I use the “Farewell Address” chiefly to remind students about important changes and continuities in U.S. foreign policy since the days of the early republic, using Washington’s ideas as well as many of the words supplied by James Madison and Alexander Hamilton. As a short assignment, characteristic of how I try to engage students with primary sources, I ask them to identify the several passages they consider most important and to explain why. I also ask them what they infer about the American political scene in the 1790s, or at least about Washington’s view of that scene.
The version of Washington’s remarks that I employ for this purpose is the much-abridged version appearing in Thomas P. Brockway’s Basic Documents in United States Foreign Policy, rev. ed. (New York: D. Van Nostrand, 1968), 16-18, which appears immediately below. In the subsequent Bibliography is a link to the full address, published as a Senate Document in 2000. — R. H. Werking, U.S. Naval Academy
Ellis, Joseph J. Founding Brothers: The Revolutionary Generation. New York: 2001.
Gilbert, Felix. The Beginnings of American Foreign Policy: To the Farewell Address. New York: 1965. (Originally published in 1961 under the title: To the Farewell Address: Ideas of American Foreign Policy)

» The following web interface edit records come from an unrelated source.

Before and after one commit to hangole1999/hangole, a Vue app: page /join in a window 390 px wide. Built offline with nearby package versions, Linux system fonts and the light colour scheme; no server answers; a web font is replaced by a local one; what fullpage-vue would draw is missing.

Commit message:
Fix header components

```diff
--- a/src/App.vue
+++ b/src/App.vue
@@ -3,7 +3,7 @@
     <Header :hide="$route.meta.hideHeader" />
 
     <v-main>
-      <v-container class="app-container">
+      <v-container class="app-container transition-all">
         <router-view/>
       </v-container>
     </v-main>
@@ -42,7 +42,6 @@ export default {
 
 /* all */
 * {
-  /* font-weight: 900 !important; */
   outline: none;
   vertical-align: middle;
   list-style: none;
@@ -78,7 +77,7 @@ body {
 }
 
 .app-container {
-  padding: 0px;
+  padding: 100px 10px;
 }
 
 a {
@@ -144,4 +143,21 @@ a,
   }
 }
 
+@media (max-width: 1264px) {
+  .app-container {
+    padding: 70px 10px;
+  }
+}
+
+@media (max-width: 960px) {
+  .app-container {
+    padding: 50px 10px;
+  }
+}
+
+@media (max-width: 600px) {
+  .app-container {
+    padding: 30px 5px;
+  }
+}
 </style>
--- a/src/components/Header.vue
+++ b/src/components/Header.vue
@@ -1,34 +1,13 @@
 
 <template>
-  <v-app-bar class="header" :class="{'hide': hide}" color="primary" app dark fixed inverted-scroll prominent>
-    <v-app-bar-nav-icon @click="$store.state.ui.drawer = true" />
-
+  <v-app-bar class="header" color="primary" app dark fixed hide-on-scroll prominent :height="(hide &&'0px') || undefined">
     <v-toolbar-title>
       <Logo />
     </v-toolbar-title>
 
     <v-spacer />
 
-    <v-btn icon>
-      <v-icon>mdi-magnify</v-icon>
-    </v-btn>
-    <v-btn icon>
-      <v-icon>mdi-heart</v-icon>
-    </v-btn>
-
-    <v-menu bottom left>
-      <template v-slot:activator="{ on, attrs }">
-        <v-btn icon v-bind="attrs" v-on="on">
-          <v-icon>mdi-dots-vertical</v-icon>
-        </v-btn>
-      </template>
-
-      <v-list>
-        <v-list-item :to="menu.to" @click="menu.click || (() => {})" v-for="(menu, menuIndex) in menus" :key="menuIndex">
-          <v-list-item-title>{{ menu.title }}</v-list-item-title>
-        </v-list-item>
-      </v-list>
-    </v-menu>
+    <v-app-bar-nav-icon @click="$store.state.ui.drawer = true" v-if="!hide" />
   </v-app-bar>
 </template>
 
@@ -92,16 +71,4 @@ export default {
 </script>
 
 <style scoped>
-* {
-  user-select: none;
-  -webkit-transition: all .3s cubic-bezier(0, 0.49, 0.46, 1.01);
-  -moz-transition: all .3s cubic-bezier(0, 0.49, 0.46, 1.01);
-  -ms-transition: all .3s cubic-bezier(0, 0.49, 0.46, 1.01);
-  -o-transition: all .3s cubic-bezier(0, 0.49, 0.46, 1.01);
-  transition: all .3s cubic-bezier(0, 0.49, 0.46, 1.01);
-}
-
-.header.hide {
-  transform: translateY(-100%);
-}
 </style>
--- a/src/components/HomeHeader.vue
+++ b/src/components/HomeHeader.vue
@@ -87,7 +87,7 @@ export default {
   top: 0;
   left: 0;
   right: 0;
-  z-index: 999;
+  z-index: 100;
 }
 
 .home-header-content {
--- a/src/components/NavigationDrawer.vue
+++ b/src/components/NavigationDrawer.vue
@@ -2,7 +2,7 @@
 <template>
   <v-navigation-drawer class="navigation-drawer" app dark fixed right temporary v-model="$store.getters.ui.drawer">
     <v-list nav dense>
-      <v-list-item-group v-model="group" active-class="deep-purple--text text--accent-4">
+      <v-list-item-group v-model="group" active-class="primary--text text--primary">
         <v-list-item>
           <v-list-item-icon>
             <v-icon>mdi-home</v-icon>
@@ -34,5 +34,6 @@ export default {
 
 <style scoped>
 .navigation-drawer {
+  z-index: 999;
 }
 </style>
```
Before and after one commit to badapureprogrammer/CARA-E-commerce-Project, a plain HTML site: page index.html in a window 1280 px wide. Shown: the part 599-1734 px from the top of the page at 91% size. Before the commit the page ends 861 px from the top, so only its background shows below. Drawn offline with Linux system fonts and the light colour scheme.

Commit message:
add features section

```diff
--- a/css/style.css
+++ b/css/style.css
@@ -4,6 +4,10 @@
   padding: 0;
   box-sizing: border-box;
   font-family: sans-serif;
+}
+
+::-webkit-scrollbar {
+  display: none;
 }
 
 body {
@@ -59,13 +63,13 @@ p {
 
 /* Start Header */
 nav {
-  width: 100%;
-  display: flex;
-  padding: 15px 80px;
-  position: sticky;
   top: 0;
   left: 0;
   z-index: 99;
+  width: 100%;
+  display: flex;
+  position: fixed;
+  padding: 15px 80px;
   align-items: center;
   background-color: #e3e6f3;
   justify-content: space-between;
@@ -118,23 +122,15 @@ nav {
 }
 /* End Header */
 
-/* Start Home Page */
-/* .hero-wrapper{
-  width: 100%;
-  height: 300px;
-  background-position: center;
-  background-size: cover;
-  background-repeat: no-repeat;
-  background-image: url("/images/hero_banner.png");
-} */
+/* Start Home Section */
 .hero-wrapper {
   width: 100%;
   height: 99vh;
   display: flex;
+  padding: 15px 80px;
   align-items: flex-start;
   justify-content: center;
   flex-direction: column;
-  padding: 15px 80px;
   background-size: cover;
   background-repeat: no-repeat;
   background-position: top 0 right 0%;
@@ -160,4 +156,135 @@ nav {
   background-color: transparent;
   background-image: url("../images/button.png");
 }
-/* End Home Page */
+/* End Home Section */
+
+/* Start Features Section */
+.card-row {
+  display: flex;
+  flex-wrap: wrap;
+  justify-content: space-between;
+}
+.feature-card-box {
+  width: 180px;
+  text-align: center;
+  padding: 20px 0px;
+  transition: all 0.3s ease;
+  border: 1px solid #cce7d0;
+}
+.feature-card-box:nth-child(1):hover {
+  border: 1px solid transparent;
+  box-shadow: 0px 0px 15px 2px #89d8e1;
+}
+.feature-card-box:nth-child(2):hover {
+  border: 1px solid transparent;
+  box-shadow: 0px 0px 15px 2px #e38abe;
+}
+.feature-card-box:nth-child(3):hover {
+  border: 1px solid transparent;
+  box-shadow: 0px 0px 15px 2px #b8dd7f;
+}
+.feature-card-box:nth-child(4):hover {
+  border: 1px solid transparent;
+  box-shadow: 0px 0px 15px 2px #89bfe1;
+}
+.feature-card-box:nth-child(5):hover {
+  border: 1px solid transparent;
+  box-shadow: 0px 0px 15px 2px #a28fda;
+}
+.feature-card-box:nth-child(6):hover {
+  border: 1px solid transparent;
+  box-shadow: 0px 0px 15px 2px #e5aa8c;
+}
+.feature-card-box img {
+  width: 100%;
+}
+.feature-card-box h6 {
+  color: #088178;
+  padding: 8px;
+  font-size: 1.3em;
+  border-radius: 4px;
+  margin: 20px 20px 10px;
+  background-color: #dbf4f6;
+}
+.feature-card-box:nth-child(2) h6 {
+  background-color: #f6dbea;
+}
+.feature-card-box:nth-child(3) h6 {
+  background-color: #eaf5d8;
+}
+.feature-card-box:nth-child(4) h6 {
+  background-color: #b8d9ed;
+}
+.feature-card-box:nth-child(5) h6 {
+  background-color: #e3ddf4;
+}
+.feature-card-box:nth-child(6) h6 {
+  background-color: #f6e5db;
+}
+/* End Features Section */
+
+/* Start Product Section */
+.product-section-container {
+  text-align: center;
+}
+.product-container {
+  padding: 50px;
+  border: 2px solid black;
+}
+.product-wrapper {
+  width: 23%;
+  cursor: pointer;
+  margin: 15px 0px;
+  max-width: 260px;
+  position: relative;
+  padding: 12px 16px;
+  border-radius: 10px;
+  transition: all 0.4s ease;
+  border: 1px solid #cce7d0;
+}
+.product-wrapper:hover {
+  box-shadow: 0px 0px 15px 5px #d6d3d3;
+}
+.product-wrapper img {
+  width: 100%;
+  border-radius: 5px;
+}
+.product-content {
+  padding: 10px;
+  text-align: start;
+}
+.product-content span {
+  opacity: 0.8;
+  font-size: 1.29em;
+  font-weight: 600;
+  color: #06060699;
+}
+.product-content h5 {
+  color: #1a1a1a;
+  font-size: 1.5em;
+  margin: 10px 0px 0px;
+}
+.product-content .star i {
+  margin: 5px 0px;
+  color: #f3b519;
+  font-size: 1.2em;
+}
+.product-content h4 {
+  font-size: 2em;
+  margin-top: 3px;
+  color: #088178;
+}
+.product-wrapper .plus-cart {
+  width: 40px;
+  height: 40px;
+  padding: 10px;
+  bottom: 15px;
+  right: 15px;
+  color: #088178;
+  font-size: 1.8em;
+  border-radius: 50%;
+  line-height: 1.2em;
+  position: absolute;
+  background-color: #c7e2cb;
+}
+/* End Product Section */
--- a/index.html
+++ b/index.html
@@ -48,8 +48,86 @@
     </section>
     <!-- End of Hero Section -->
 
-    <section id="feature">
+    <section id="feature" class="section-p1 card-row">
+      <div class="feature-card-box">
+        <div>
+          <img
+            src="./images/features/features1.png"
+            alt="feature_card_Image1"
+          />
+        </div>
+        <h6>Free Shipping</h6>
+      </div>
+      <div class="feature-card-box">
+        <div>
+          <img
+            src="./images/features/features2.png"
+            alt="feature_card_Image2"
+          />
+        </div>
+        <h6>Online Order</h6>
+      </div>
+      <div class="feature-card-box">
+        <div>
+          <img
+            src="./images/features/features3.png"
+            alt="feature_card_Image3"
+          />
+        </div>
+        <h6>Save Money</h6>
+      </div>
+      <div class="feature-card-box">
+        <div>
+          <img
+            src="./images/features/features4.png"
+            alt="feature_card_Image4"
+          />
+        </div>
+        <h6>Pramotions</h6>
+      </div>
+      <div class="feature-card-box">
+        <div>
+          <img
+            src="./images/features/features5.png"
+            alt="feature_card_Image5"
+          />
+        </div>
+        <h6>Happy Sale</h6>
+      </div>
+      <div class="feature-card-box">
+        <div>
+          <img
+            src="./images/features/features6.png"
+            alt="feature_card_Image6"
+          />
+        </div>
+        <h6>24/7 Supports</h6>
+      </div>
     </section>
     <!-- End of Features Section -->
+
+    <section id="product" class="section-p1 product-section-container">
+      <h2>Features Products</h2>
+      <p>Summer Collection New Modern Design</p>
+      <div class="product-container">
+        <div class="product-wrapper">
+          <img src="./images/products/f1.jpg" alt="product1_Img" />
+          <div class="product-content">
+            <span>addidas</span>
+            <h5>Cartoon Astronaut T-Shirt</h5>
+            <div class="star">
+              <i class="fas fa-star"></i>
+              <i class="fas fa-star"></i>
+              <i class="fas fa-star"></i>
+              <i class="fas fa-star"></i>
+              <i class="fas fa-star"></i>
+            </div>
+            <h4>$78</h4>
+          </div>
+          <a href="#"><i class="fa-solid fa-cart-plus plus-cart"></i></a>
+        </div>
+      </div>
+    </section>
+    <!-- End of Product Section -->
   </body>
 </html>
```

U.S. Senate, Historical Office, “February 22, 1862: Washington’s Farewell Address.” (Discusses the annual tradition (since 1896) of a U.S. senator reading aloud the Farewell Address on Washington’s birthday.)
 On this point, see Joseph Ellis, Founding Brothers, 148.